Stored items:
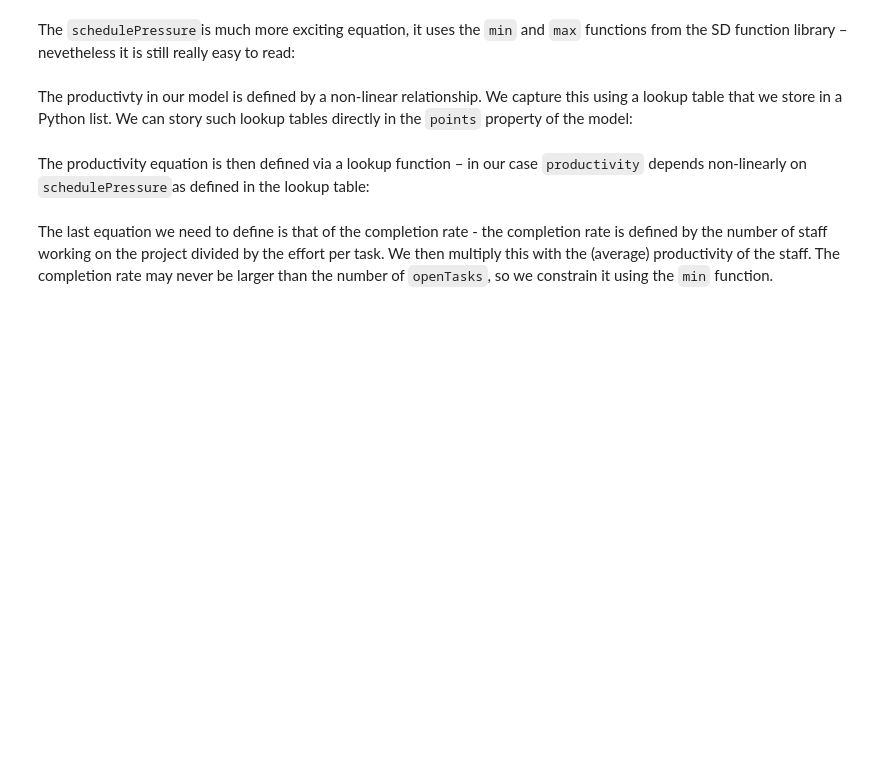
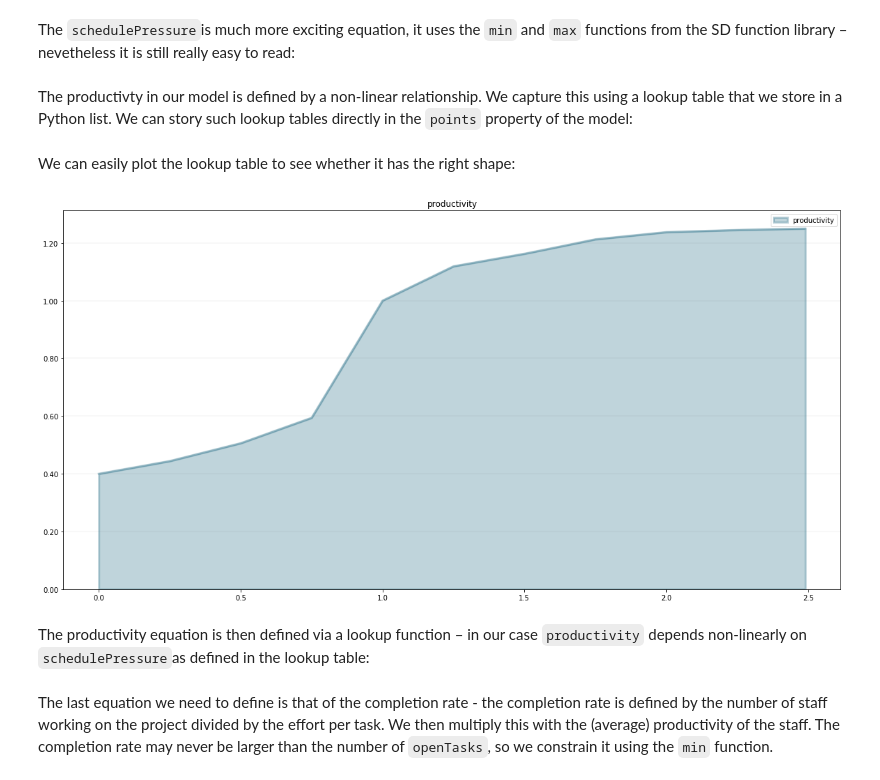
Before and after one commit to transentis/bptk_py_tutorial, a Jupyter notebook: bptk_py_sd_dsl_intro.ipynb, the cells around one changed output. Cells and saved outputs as stored; diff of their text form; code cells hidden in the pictures; blank space fills up the shorter version.

```diff
--- a/bptk_py_sd_intro.ipynb
+++ b/bptk_py_sd_dsl_intro.ipynb
@@ -99,7 +101,17 @@ schedulePressure.equation = sd.min((openTasks*effortPerTask)/(staff*sd.max(remai
 # %% [markdown]
 The productivty in our model is defined by a non-linear relationship. We capture this using a lookup table that we store in a Python list. We can story such lookup tables directly in the `points` property of the model:
 # %%
-model.points["productivity"] = [ [0,0.4],[0.25,0.444],[0.5,0.506],[0.75,0.594],[1,1],[1.25,1.119],[1.5,1.1625],[1.75,1.2125],[2,1.2375],[2.25,1.245],[2.5,1.25] ]
+model.points["productivity"] = [
+    [0,0.4],
+    [0.25,0.444],
+    [0.5,0.506],
+    [0.75,0.594],[1,1],[1.25,1.119],[1.5,1.1625],[1.75,1.2125],[2,1.2375],[2.25,1.245],[2.5,1.25] ]
+# %% [markdown]
+We can easily plot the lookup table to see whether it has the right shape:
+# %%
+model.plot_lookup("productivity")
+# %% [output]
+[figure, added]
 # %% [markdown]
 The productivity equation is then defined via a lookup function – in our case `productivity` depends non-linearly on `schedulePressure`as defined in the lookup table:
 # %%
```
Also changed, not shown: parts of 12 cells of this notebook, 1 other file.
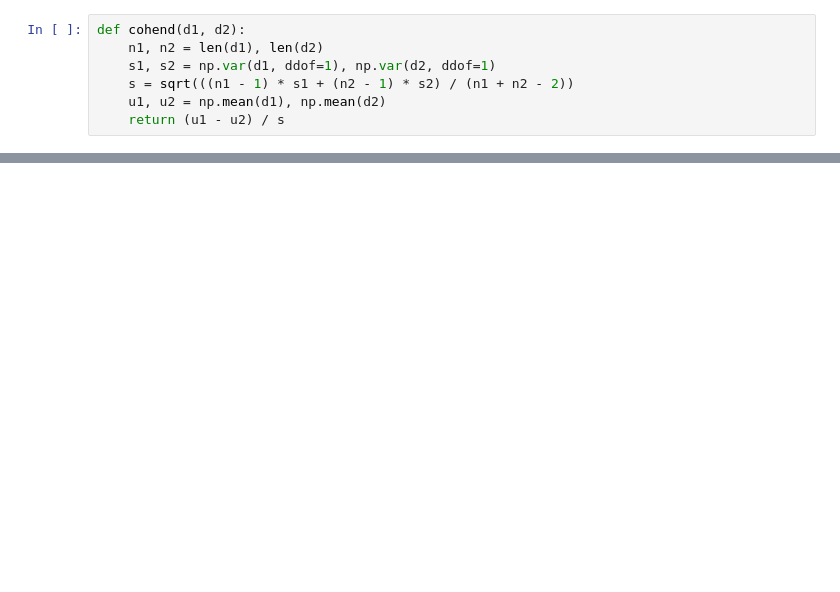
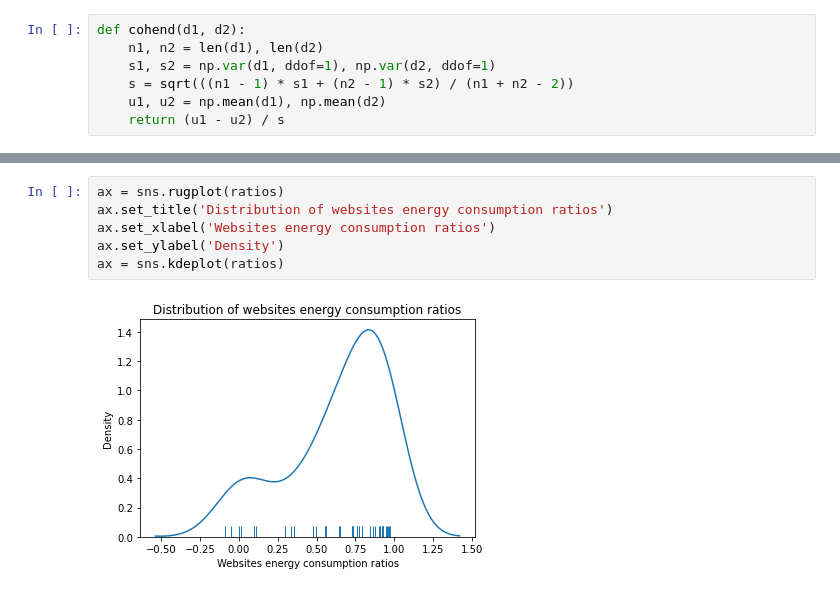
Before and after one commit to gwendal-jouneaux/AdaptableHTML-EnergyConsumption, a Jupyter notebook: WebsiteCarbon.ipynb, the cells around one changed output, grey strips where cells are left out. Saved outputs shown, nothing was run; the diff lists cells and outputs as text; blank space fills up the shorter version.

```diff
--- a/WebsiteCarbon.ipynb
+++ b/WebsiteCarbon.ipynb
@@ -362,0 +308,8 @@ fieller(test, control, 0.05)
+# %%
+ax = sns.rugplot(ratios)
+ax.set_title('Distribution of websites energy consumption ratios')
+ax.set_xlabel('Websites energy consumption ratios')
+ax.set_ylabel('Density')
+ax = sns.kdeplot(ratios)
+# %% [output]
+[figure, added]
```
Also changed, not shown: parts of 25 cells of this notebook, 4 other files.
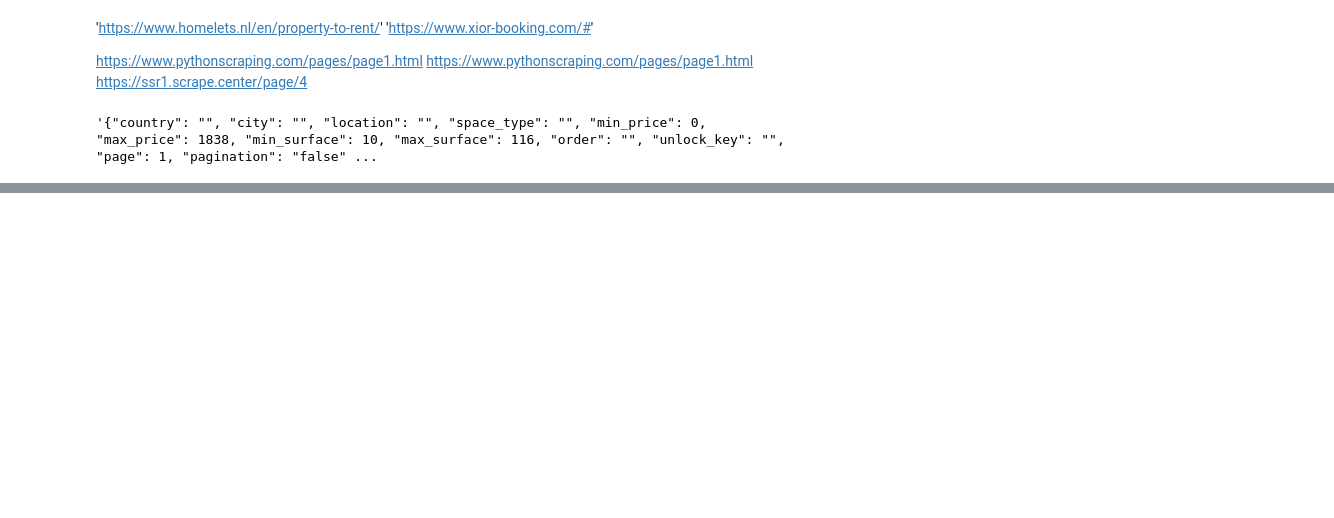
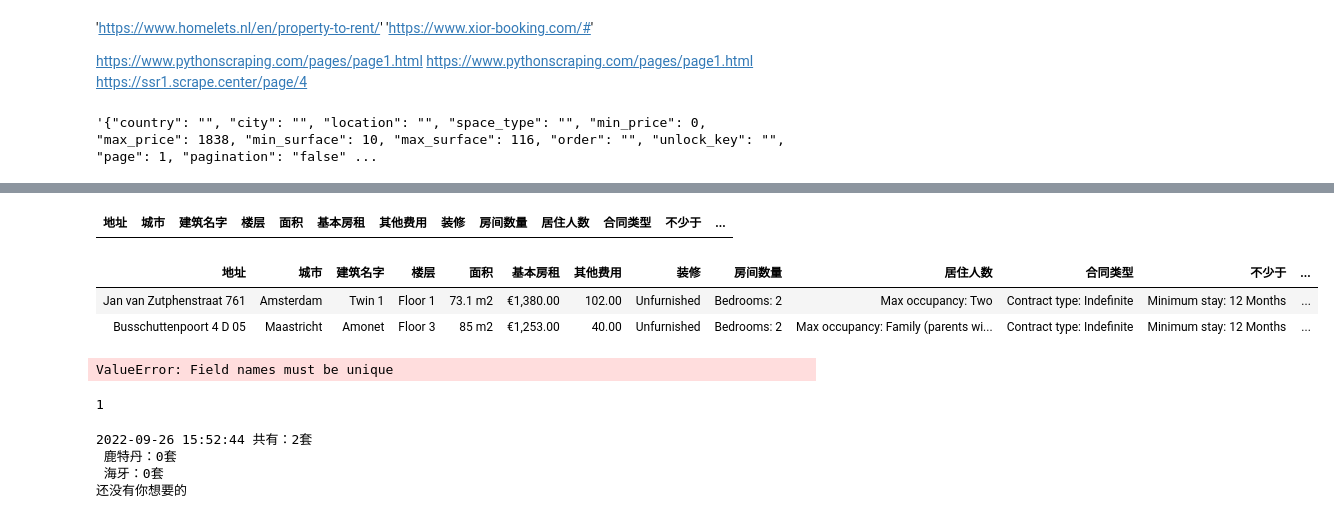
Before and after one commit to Ziyan-Wu/webc, a Jupyter notebook: pachong/xior.ipynb, the cells around one changed output, grey strips where cells are left out. Drawn from its saved outputs; the diff is of its cells as text; code cells hidden in the pictures; blank space fills up the shorter version.

```diff
--- a/pachong/xior.ipynb
+++ b/pachong/xior.ipynb
@@ -42,6 +48,7 @@ json.dumps(xior_data)
 # %% [output]
 '{"country": "", "city": "", "location": "", "space_type": "", "min_price": 0, "max_price": 1838, "min_surface": 10, "max_surface": 116, "order": "", "unlock_key": "", "page": 1, "pagination": "false" ...
 # %%
-response = requests.post(xior, data=xior_data, headers=header)
+response = requests.get(holland2stay, headers=header)
+# response = requests.post(xior, data=xior_data, headers=header)
 print(response.status_code)
 # %% [output]
@@ -108,0 +158,25 @@ print(len(delft))
+# %%
+'''pretty table'''
+llss = [address,city,building,floor,size,
+        rent,ls_othercost,furnish,type,occupancy,
+        contract,min_stay,book,available]
+
+colnames = [
+    '地址',
+    '城市',
+    '建筑名字',
+    '楼层',
+    '面积',
+    '基本房租',
+    '其他费用',
+    '装修',
+    '房间数量',
+    '居住人数',
+    '合同类型',
+    '不少于',
+    '抽奖吗',
+    '开始时间'
+]
+# %%
+combo = [*zip(colnames,llss)]
+combo
@@ -108,0 +199,38 @@ print(len(delft))
+# %%
+tb = pt.PrettyTable()
+tb.field_names = colnames
+tb
+# %% [output]
+| 地址 | 城市 | 建筑名字 | 楼层 | 面积 | 基本房租 | 其他费用 | 装修 | 房间数量 | 居住人数 | 合同类型 | 不少于 | ... |
+# %%
+for ele in combo:
+    tb.add_column(ele[0],ele[1])
+tb
+# %% [output]
+| 地址 | 城市 | 建筑名字 | 楼层 | 面积 | 基本房租 | 其他费用 | 装修 | 房间数量 | 居住人数 | 合同类型 | 不少于 | ... |
+| Jan van Zutphenstraat 761 | Amsterdam | Twin 1 | Floor 1 | 73.1 m2 | €1,380.00 | 102.00 | Unfurnished | Bedrooms: 2 | Max occupancy: Two | Contract type: Indefinite | Minimum stay: 12 Months | ... |
+| Busschuttenpoort 4 D 05 | Maastricht | Amonet | Floor 3 | 85 m2 | €1,253.00 | 40.00 | Unfurnished | Bedrooms: 2 | Max occupancy: Family (parents wi... | Contract type: Indefinite | Minimum stay: 12 Months | ... |
+# %%
+tb['城市']
+# %% [output]
+ValueError: Field names must be unique
+# %%
+city.count('Amsterdam')
+# %% [output]
+1
+# %%
+R = '快去抢鹿特丹的房子！'
+
+print(time.strftime("%Y-%m-%d %H:%M:%S", time.localtime()), '共有：{}套'.format(len(city)),
+      '\n 鹿特丹：{}套'.format(city.count('Rotterdam')),
+      '\n 海牙：{}套'.format(city.count('Rotterdam')))
+
+if 'Rotterdam' in city:
+    print('快去抢')
+else:
+    print('还没有你想要的')
+# %% [output]
+2022-09-26 15:52:44 共有：2套
+ 鹿特丹：0套
+ 海牙：0套
+还没有你想要的
```
Also changed, not shown: parts of 17 cells of this notebook, 1 other file.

EXERCISE BRIEF:
Tally the lines above containing "format". Number only.

REPLY:
3